DATASET EXTRACT Start Marker
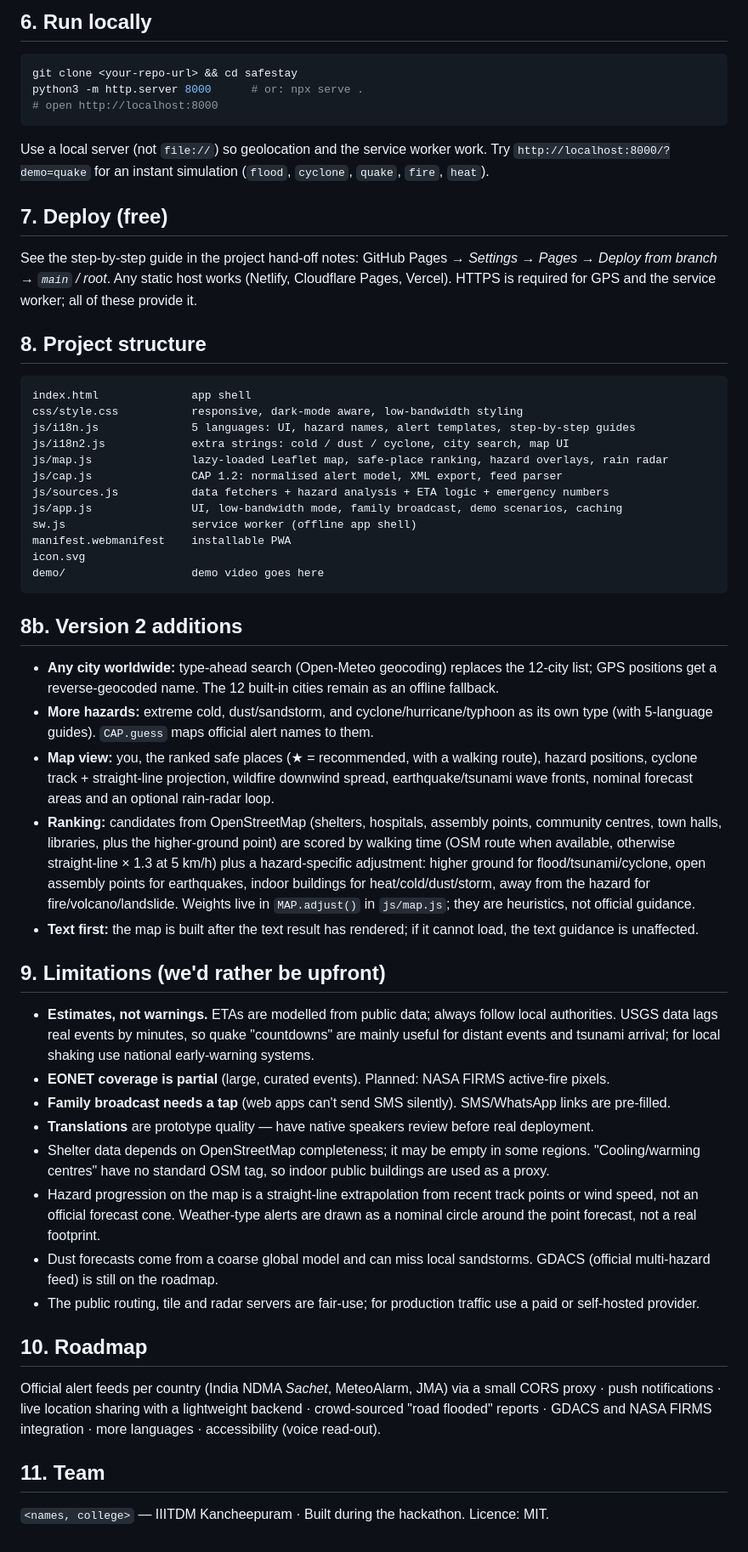
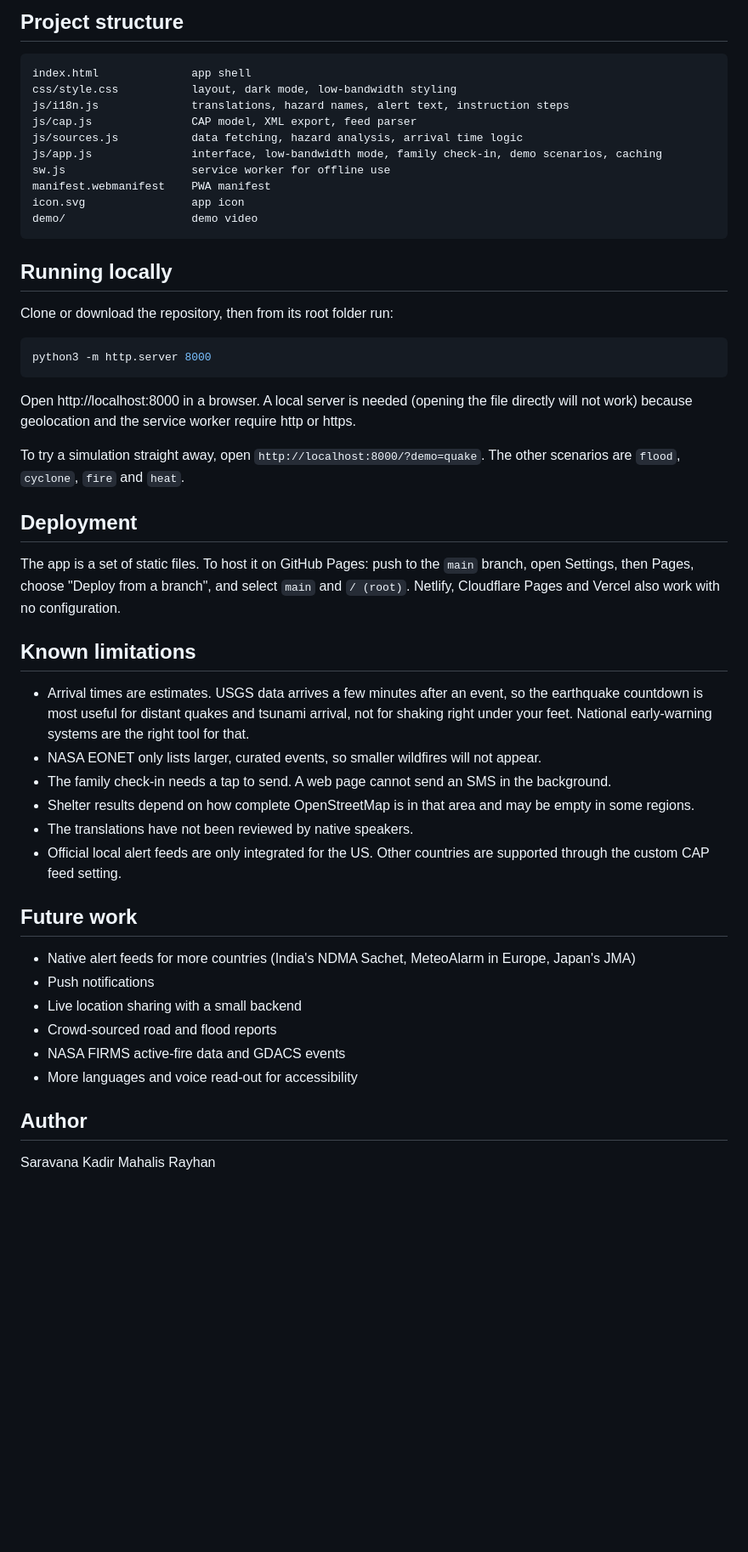
Before and after one commit to Saravanaui17/SafeStay, a Markdown page: README.md, the part around one of its changes. Shown at 85% size. GitHub-like rendering; blank space fills up the shorter version.

````diff
--- a/README.md
+++ b/README.md
@@ -98,57 +86,54 @@ Plain HTML/CSS/JS. The only third-party script is [Leaflet](https://leafletjs.co
 
-## 6. Run locally
-
-```bash
-git clone <your-repo-url> && cd safestay
-python3 -m http.server 8000      # or: npx serve .
-# open http://localhost:8000
-```
-Use a local server (not `file://`) so geolocation and the service worker work. Try `http://localhost:8000/?demo=quake` for an instant simulation (`flood`, `cyclone`, `quake`, `fire`, `heat`).
-
-## 7. Deploy (free)
-
-See the step-by-step guide in the project hand-off notes: GitHub Pages → *Settings → Pages → Deploy from branch → `main` / root*. Any static host works (Netlify, Cloudflare Pages, Vercel). HTTPS is required for GPS and the service worker; all of these provide it.
-
-## 8. Project structure
+## Project structure
 
 ```
 index.html              app shell
-css/style.css           responsive, dark-mode aware, low-bandwidth styling
-js/i18n.js              5 languages: UI, hazard names, alert templates, step-by-step guides
-js/i18n2.js             extra strings: cold / dust / cyclone, city search, map UI
-js/map.js               lazy-loaded Leaflet map, safe-place ranking, hazard overlays, rain radar
-js/cap.js               CAP 1.2: normalised alert model, XML export, feed parser
-js/sources.js           data fetchers + hazard analysis + ETA logic + emergency numbers
-js/app.js               UI, low-bandwidth mode, family broadcast, demo scenarios, caching
-sw.js                   service worker (offline app shell)
-manifest.webmanifest    installable PWA
-icon.svg
-demo/                   demo video goes here
+css/style.css           layout, dark mode, low-bandwidth styling
+js/i18n.js              translations, hazard names, alert text, instruction steps
+js/cap.js               CAP model, XML export, feed parser
+js/sources.js           data fetching, hazard analysis, arrival time logic
+js/app.js               interface, low-bandwidth mode, family check-in, demo scenarios, caching
+sw.js                   service worker for offline use
+manifest.webmanifest    PWA manifest
+icon.svg                app icon
+demo/                   demo video
 ```
 
-## 8b. Version 2 additions
+## Running locally
 
-* **Any city worldwide:** type-ahead search (Open-Meteo geocoding) replaces the 12-city list; GPS positions get a reverse-geocoded name. The 12 built-in cities remain as an offline fallback.
-* **More hazards:** extreme cold, dust/sandstorm, and cyclone/hurricane/typhoon as its own type (with 5-language guides). `CAP.guess` maps official alert names to them.
-* **Map view:** you, the ranked safe places (★ = recommended, with a walking route), hazard positions, cyclone track + straight-line projection, wildfire downwind spread, earthquake/tsunami wave fronts, nominal forecast areas and an optional rain-radar loop.
-* **Ranking:** candidates from OpenStreetMap (shelters, hospitals, assembly points, community centres, town halls, libraries, plus the higher-ground point) are scored by walking time (OSM route when available, otherwise straight-line × 1.3 at 5 km/h) plus a hazard-specific adjustment: higher ground for flood/tsunami/cyclone, open assembly points for earthquakes, indoor buildings for heat/cold/dust/storm, away from the hazard for fire/volcano/landslide. Weights live in `MAP.adjust()` in `js/map.js`; they are heuristics, not official guidance.
-* **Text first:** the map is built after the text result has rendered; if it cannot load, the text guidance is unaffected.
+Clone or download the repository, then from its root folder run:
 
-## 9. Limitations (we'd rather be upfront)
+```bash
+python3 -m http.server 8000
+```
 
-* **Estimates, not warnings.** ETAs are modelled from public data; always follow local authorities. USGS data lags real events by minutes, so quake "countdowns" are mainly useful for distant events and tsunami arrival; for local shaking use national early-warning systems.
-* **EONET coverage is partial** (large, curated events). Planned: NASA FIRMS active-fire pixels.
-* **Family broadcast needs a tap** (web apps can't send SMS silently). SMS/WhatsApp links are pre-filled.
-* **Translations** are prototype quality — have native speakers review before real deployment.
-* Shelter data depends on OpenStreetMap completeness; it may be empty in some regions. "Cooling/warming centres" have no standard OSM tag, so indoor public buildings are used as a proxy.
-* Hazard progression on the map is a straight-line extrapolation from recent track points or wind speed, not an official forecast cone. Weather-type alerts are drawn as a nominal circle around the point forecast, not a real footprint.
-* Dust forecasts come from a coarse global model and can miss local sandstorms. GDACS (official multi-hazard feed) is still on the roadmap.
-* The public routing, tile and radar servers are fair-use; for production traffic use a paid or self-hosted provider.
+Open http://localhost:8000 in a browser. A local server is needed (opening the file directly will not work) because geolocation and the service worker require http or https.
 
-## 10. Roadmap
+To try a simulation straight away, open `http://localhost:8000/?demo=quake`. The other scenarios are `flood`, `cyclone`, `fire` and `heat`.
 
-Official alert feeds per country (India NDMA *Sachet*, MeteoAlarm, JMA) via a small CORS proxy · push notifications · live location sharing with a lightweight backend · crowd-sourced "road flooded" reports · GDACS and NASA FIRMS integration · more languages · accessibility (voice read-out).
+## Deployment
 
-## 11. Team
+The app is a set of static files. To host it on GitHub Pages: push to the `main` branch, open Settings, then Pages, choose "Deploy from a branch", and select `main` and `/ (root)`. Netlify, Cloudflare Pages and Vercel also work with no configuration.
 
-`<names, college>` — IIITDM Kancheepuram · Built during the hackathon. Licence: MIT.
+## Known limitations
+
+- Arrival times are estimates. USGS data arrives a few minutes after an event, so the earthquake countdown is most useful for distant quakes and tsunami arrival, not for shaking right under your feet. National early-warning systems are the right tool for that.
+- NASA EONET only lists larger, curated events, so smaller wildfires will not appear.
+- The family check-in needs a tap to send. A web page cannot send an SMS in the background.
+- Shelter results depend on how complete OpenStreetMap is in that area and may be empty in some regions.
+- The translations have not been reviewed by native speakers.
+- Official local alert feeds are only integrated for the US. Other countries are supported through the custom CAP feed setting.
+
+## Future work
+
+- Native alert feeds for more countries (India's NDMA Sachet, MeteoAlarm in Europe, Japan's JMA)
+- Push notifications
+- Live location sharing with a small backend
+- Crowd-sourced road and flood reports
+- NASA FIRMS active-fire data and GDACS events
+- More languages and voice read-out for accessibility
+
+## Author
+
+Saravana Kadir
+Mahalis Rayhan
````
Also changed, not shown: other parts of README.md (+66 -78 lines).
DATASET EXTRACT End Marker
WHAT YOU ARE ASKED TO DO —
All entries above should be returned exactly, apart from their pictures.

RESULT OF THE TASK —
Before and after one commit to Saravanaui17/SafeStay, a Markdown page: README.md, the part around one of its changes. Shown at 85% size. GitHub-like rendering; blank space fills up the shorter version.

````diff
--- a/README.md
+++ b/README.md
@@ -98,57 +86,54 @@ Plain HTML/CSS/JS. The only third-party script is [Leaflet](https://leafletjs.co
 
-## 6. Run locally
-
-```bash
-git clone <your-repo-url> && cd safestay
-python3 -m http.server 8000      # or: npx serve .
-# open http://localhost:8000
-```
-Use a local server (not `file://`) so geolocation and the service worker work. Try `http://localhost:8000/?demo=quake` for an instant simulation (`flood`, `cyclone`, `quake`, `fire`, `heat`).
-
-## 7. Deploy (free)
-
-See the step-by-step guide in the project hand-off notes: GitHub Pages → *Settings → Pages → Deploy from branch → `main` / root*. Any static host works (Netlify, Cloudflare Pages, Vercel). HTTPS is required for GPS and the service worker; all of these provide it.
-
-## 8. Project structure
+## Project structure
 
 ```
 index.html              app shell
-css/style.css           responsive, dark-mode aware, low-bandwidth styling
-js/i18n.js              5 languages: UI, hazard names, alert templates, step-by-step guides
-js/i18n2.js             extra strings: cold / dust / cyclone, city search, map UI
-js/map.js               lazy-loaded Leaflet map, safe-place ranking, hazard overlays, rain radar
-js/cap.js               CAP 1.2: normalised alert model, XML export, feed parser
-js/sources.js           data fetchers + hazard analysis + ETA logic + emergency numbers
-js/app.js               UI, low-bandwidth mode, family broadcast, demo scenarios, caching
-sw.js                   service worker (offline app shell)
-manifest.webmanifest    installable PWA
-icon.svg
-demo/                   demo video goes here
+css/style.css           layout, dark mode, low-bandwidth styling
+js/i18n.js              translations, hazard names, alert text, instruction steps
+js/cap.js               CAP model, XML export, feed parser
+js/sources.js           data fetching, hazard analysis, arrival time logic
+js/app.js               interface, low-bandwidth mode, family check-in, demo scenarios, caching
+sw.js                   service worker for offline use
+manifest.webmanifest    PWA manifest
+icon.svg                app icon
+demo/                   demo video
 ```
 
-## 8b. Version 2 additions
+## Running locally
 
-* **Any city worldwide:** type-ahead search (Open-Meteo geocoding) replaces the 12-city list; GPS positions get a reverse-geocoded name. The 12 built-in cities remain as an offline fallback.
-* **More hazards:** extreme cold, dust/sandstorm, and cyclone/hurricane/typhoon as its own type (with 5-language guides). `CAP.guess` maps official alert names to them.
-* **Map view:** you, the ranked safe places (★ = recommended, with a walking route), hazard positions, cyclone track + straight-line projection, wildfire downwind spread, earthquake/tsunami wave fronts, nominal forecast areas and an optional rain-radar loop.
-* **Ranking:** candidates from OpenStreetMap (shelters, hospitals, assembly points, community centres, town halls, libraries, plus the higher-ground point) are scored by walking time (OSM route when available, otherwise straight-line × 1.3 at 5 km/h) plus a hazard-specific adjustment: higher ground for flood/tsunami/cyclone, open assembly points for earthquakes, indoor buildings for heat/cold/dust/storm, away from the hazard for fire/volcano/landslide. Weights live in `MAP.adjust()` in `js/map.js`; they are heuristics, not official guidance.
-* **Text first:** the map is built after the text result has rendered; if it cannot load, the text guidance is unaffected.
+Clone or download the repository, then from its root folder run:
 
-## 9. Limitations (we'd rather be upfront)
+```bash
+python3 -m http.server 8000
+```
 
-* **Estimates, not warnings.** ETAs are modelled from public data; always follow local authorities. USGS data lags real events by minutes, so quake "countdowns" are mainly useful for distant events and tsunami arrival; for local shaking use national early-warning systems.
-* **EONET coverage is partial** (large, curated events). Planned: NASA FIRMS active-fire pixels.
-* **Family broadcast needs a tap** (web apps can't send SMS silently). SMS/WhatsApp links are pre-filled.
-* **Translations** are prototype quality — have native speakers review before real deployment.
-* Shelter data depends on OpenStreetMap completeness; it may be empty in some regions. "Cooling/warming centres" have no standard OSM tag, so indoor public buildings are used as a proxy.
-* Hazard progression on the map is a straight-line extrapolation from recent track points or wind speed, not an official forecast cone. Weather-type alerts are drawn as a nominal circle around the point forecast, not a real footprint.
-* Dust forecasts come from a coarse global model and can miss local sandstorms. GDACS (official multi-hazard feed) is still on the roadmap.
-* The public routing, tile and radar servers are fair-use; for production traffic use a paid or self-hosted provider.
+Open http://localhost:8000 in a browser. A local server is needed (opening the file directly will not work) because geolocation and the service worker require http or https.
 
-## 10. Roadmap
+To try a simulation straight away, open `http://localhost:8000/?demo=quake`. The other scenarios are `flood`, `cyclone`, `fire` and `heat`.
 
-Official alert feeds per country (India NDMA *Sachet*, MeteoAlarm, JMA) via a small CORS proxy · push notifications · live location sharing with a lightweight backend · crowd-sourced "road flooded" reports · GDACS and NASA FIRMS integration · more languages · accessibility (voice read-out).
+## Deployment
 
-## 11. Team
+The app is a set of static files. To host it on GitHub Pages: push to the `main` branch, open Settings, then Pages, choose "Deploy from a branch", and select `main` and `/ (root)`. Netlify, Cloudflare Pages and Vercel also work with no configuration.
 
-`<names, college>` — IIITDM Kancheepuram · Built during the hackathon. Licence: MIT.
+## Known limitations
+
+- Arrival times are estimates. USGS data arrives a few minutes after an event, so the earthquake countdown is most useful for distant quakes and tsunami arrival, not for shaking right under your feet. National early-warning systems are the right tool for that.
+- NASA EONET only lists larger, curated events, so smaller wildfires will not appear.
+- The family check-in needs a tap to send. A web page cannot send an SMS in the background.
+- Shelter results depend on how complete OpenStreetMap is in that area and may be empty in some regions.
+- The translations have not been reviewed by native speakers.
+- Official local alert feeds are only integrated for the US. Other countries are supported through the custom CAP feed setting.
+
+## Future work
+
+- Native alert feeds for more countries (India's NDMA Sachet, MeteoAlarm in Europe, Japan's JMA)
+- Push notifications
+- Live location sharing with a small backend
+- Crowd-sourced road and flood reports
+- NASA FIRMS active-fire data and GDACS events
+- More languages and voice read-out for accessibility
+
+## Author
+
+Saravana Kadir
+Mahalis Rayhan
````
Also changed, not shown: other parts of README.md (+66 -78 lines).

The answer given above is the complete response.